According to the US Centers for Disease Control and Prevention, the parasite affects one in 33 million contact lens wearers in ‘developed countries’ - their words, not ours - but is usually mistaken for something more common.
It took Mike a month of seeing different doctors to get a correct diagnosis.
On the day itself, he said: “I went to work and after that I took a 40 to 45 minute nap.
"My contacts just felt really irritated like they were floating in my eye.
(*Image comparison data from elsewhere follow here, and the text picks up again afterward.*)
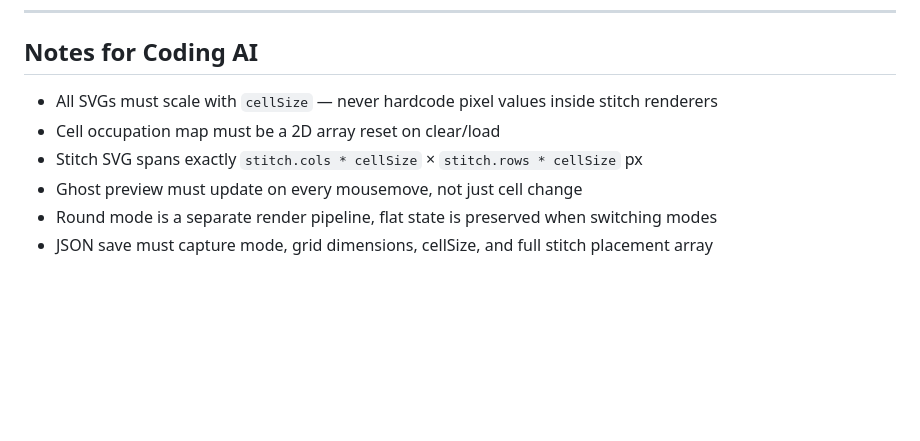
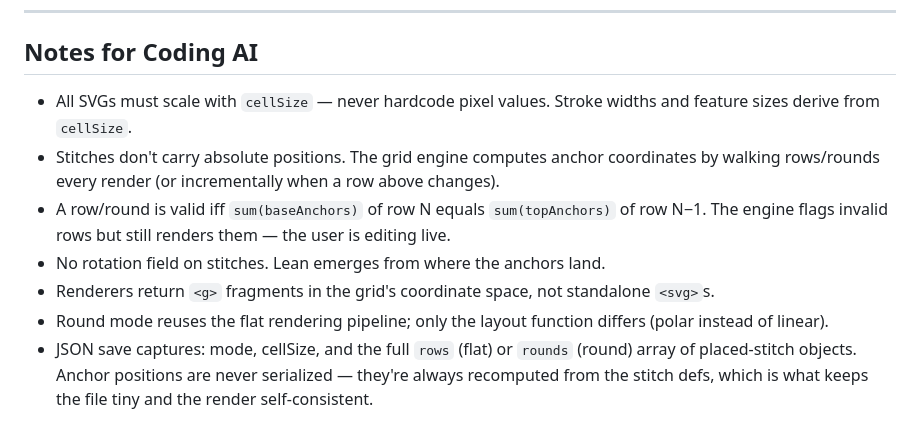
Before and after one commit to tamryn72/Constellation, a Markdown page: README.md, the part around the change. GitHub-like rendering; blank space fills up the shorter version.

Commit message:
Update coding notes to match anchor model

```diff
--- a/README.md
+++ b/README.md
@@ -497,9 +497,10 @@ renderFromState(state);
 
 ## Notes for Coding AI
 
-- All SVGs must scale with `cellSize` — never hardcode pixel values inside stitch renderers
-- Cell occupation map must be a 2D array reset on clear/load
-- Stitch SVG spans exactly `stitch.cols * cellSize` × `stitch.rows * cellSize` px
-- Ghost preview must update on every mousemove, not just cell change
-- Round mode is a separate render pipeline, flat state is preserved when switching modes
-- JSON save must capture mode, grid dimensions, cellSize, and full stitch placement array
+- All SVGs must scale with `cellSize` — never hardcode pixel values. Stroke widths and feature sizes derive from `cellSize`.
+- Stitches don't carry absolute positions. The grid engine computes anchor coordinates by walking rows/rounds every render (or incrementally when a row above changes).
+- A row/round is valid iff `sum(baseAnchors)` of row N equals `sum(topAnchors)` of row N−1. The engine flags invalid rows but still renders them — the user is editing live.
+- No rotation field on stitches. Lean emerges from where the anchors land.
+- Renderers return `<g>` fragments in the grid's coordinate space, not standalone `<svg>`s.
+- Round mode reuses the flat rendering pipeline; only the layout function differs (polar instead of linear).
+- JSON save captures: mode, cellSize, and the full `rows` (flat) or `rounds` (round) array of placed-stitch objects. Anchor positions are never serialized — they're always recomputed from the stitch defs, which is what keeps the file tiny and the render self-consistent.
```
I took them out and there was nothing wrong.
"So, the next morning I woke up, I went to play baseball and I had to take my contacts out like right away.
"I told my parents ‘I gotta go to the eye doctor, something isn’t right’.
"I thought I had pink eye or something and he [the doctor] took a picture of the back of my eye after dilating - and he was like something is not right."
Now, it isn’t looking good for his vision.
He might even need an eye transplant, once he’s eligible for that surgery.
Mike continued: “They said that I’m not eligible right now for an eye transplant because I‘m 21-years-old so I’m younger and my body wouldn’t handle it.
"My eye is too inflamed to take human tissue from another eye, my body wouldn’t accept it right now and I would need another transplant so it would just keep getting worse and worse.
"But the transplant, if I’m ever eligible for it, it will hopefully give me at least 50% or something so that I’ll be able to see a little bit."
Let’s hope that he gets that treatment one day, so at least he can have the best vision possible.
Now, he wants to raise a bit of awareness about not sleeping with contacts in, adding: "There’s a lot of people that wear contacts right now who have said ‘hey I’ve just slept in my contacts, should I go to the doctor?’
"I used to sleep in my contacts with no issues but I’m trying to get the word out there that is issues with it.
"It’s not ok now."
He’s also trying raise a bit of money to help support him while he recovers.
You can donate to his GoFundMe by following this link.Featured Image Credit: Mike Krumholz